| Task input |
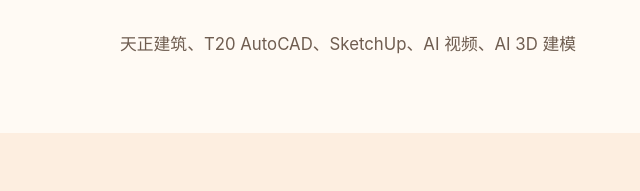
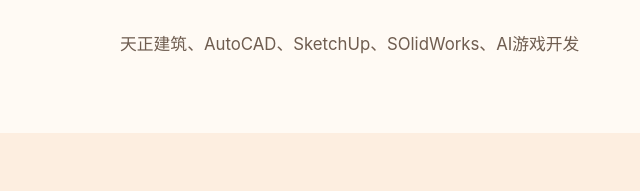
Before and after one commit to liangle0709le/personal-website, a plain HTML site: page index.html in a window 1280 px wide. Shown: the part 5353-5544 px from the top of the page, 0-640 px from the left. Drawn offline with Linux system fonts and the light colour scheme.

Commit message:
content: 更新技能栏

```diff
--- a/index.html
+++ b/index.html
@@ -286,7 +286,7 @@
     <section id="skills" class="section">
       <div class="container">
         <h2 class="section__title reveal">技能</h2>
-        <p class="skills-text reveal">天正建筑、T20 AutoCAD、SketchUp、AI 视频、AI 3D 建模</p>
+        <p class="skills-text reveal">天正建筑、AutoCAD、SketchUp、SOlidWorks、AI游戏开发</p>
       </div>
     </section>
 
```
---
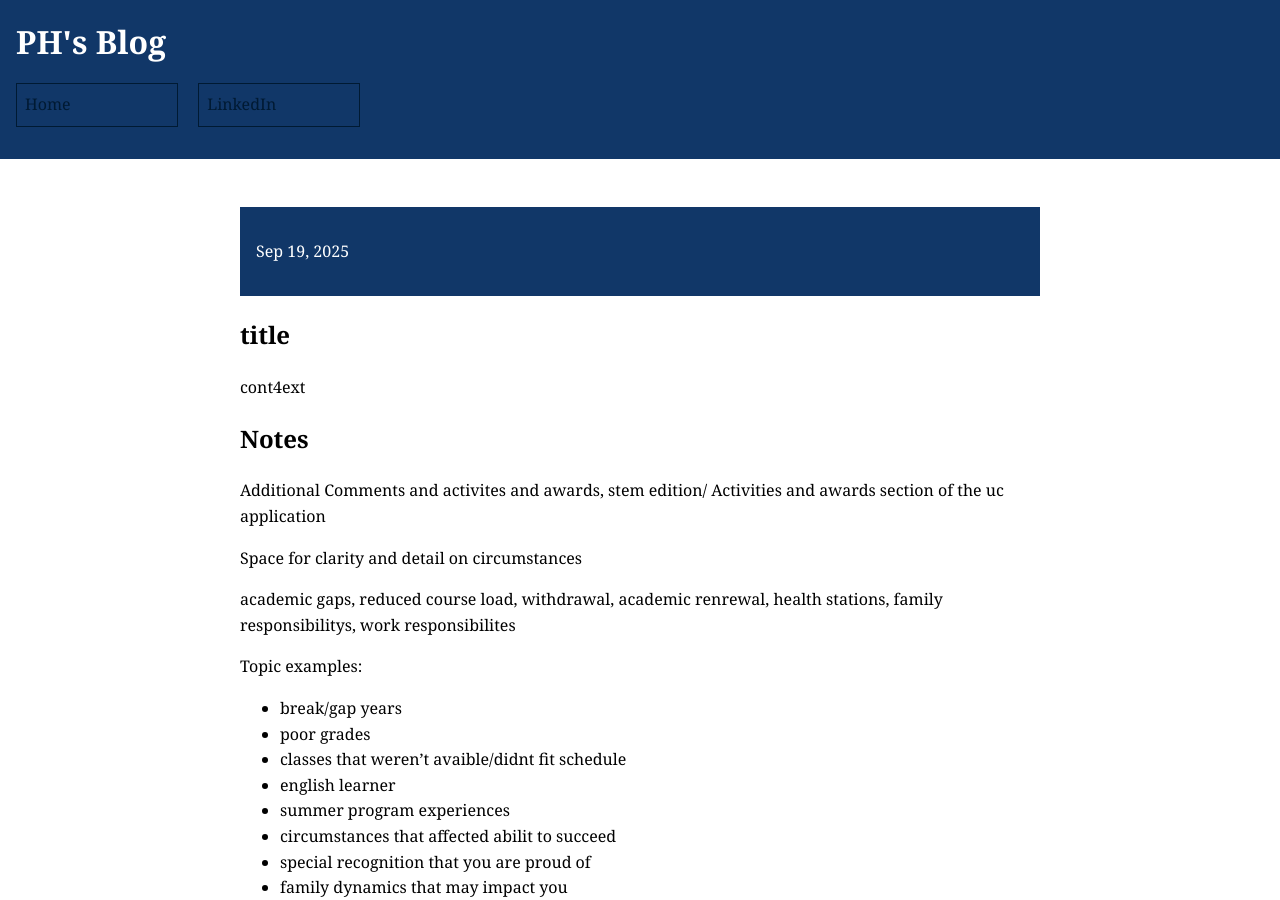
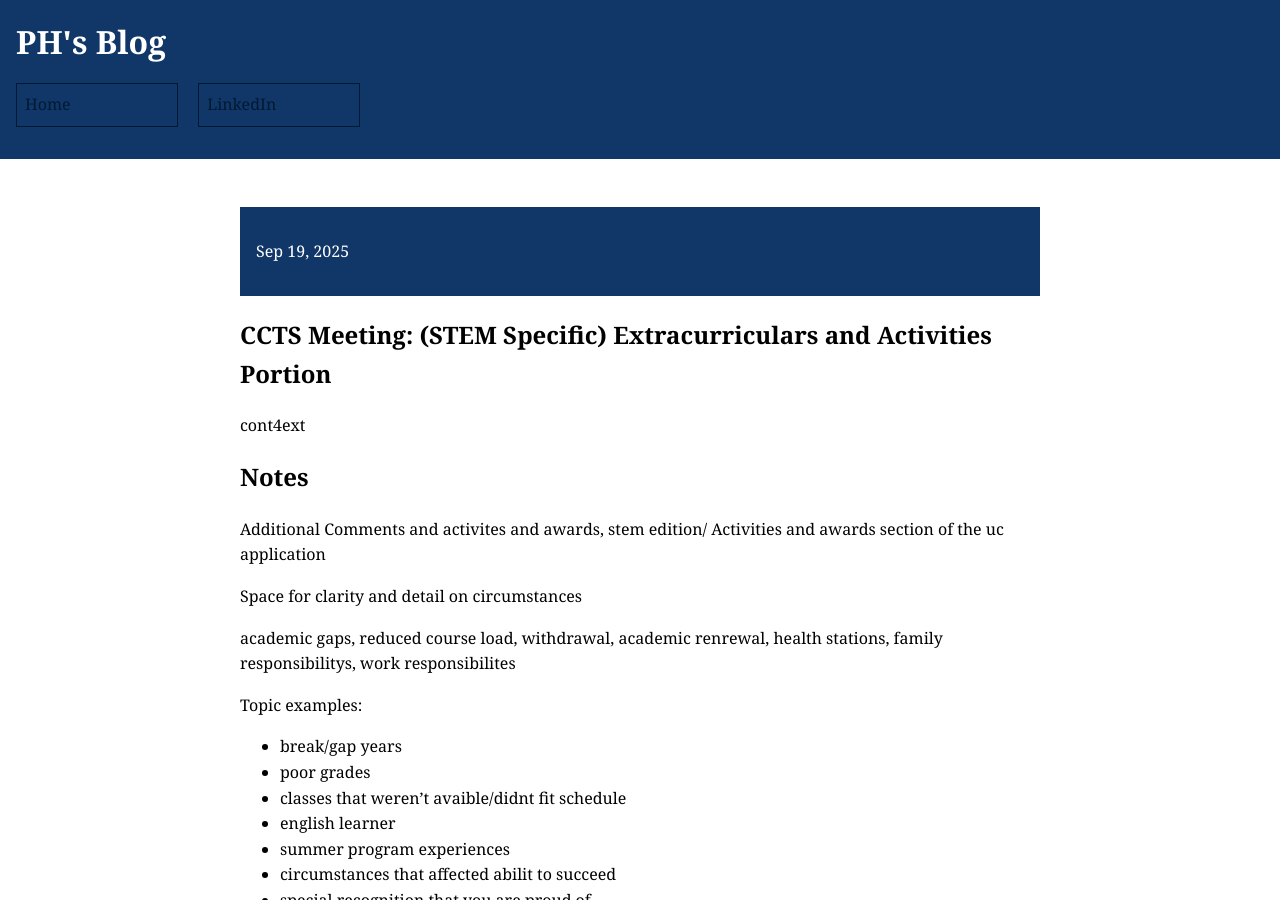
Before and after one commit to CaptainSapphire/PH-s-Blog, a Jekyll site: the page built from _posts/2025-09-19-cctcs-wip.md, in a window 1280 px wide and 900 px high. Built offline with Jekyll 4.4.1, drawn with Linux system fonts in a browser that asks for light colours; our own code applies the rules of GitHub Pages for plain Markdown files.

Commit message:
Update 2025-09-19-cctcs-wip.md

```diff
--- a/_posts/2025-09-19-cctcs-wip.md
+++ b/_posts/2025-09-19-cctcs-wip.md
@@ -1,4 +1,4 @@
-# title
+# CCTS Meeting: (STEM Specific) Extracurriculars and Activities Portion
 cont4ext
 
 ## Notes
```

| Task |
If a line in the data above holds the string "system", report that line.

| Result of this task |
Before and after one commit to liangle0709le/personal-website, a plain HTML site: page index.html in a window 1280 px wide. Shown: the part 5353-5544 px from the top of the page, 0-640 px from the left. Drawn offline with Linux system fonts and the light colour scheme.
Before and after one commit to CaptainSapphire/PH-s-Blog, a Jekyll site: the page built from _posts/2025-09-19-cctcs-wip.md, in a window 1280 px wide and 900 px high. Built offline with Jekyll 4.4.1, drawn with Linux system fonts in a browser that asks for light colours; our own code applies the rules of GitHub Pages for plain Markdown files.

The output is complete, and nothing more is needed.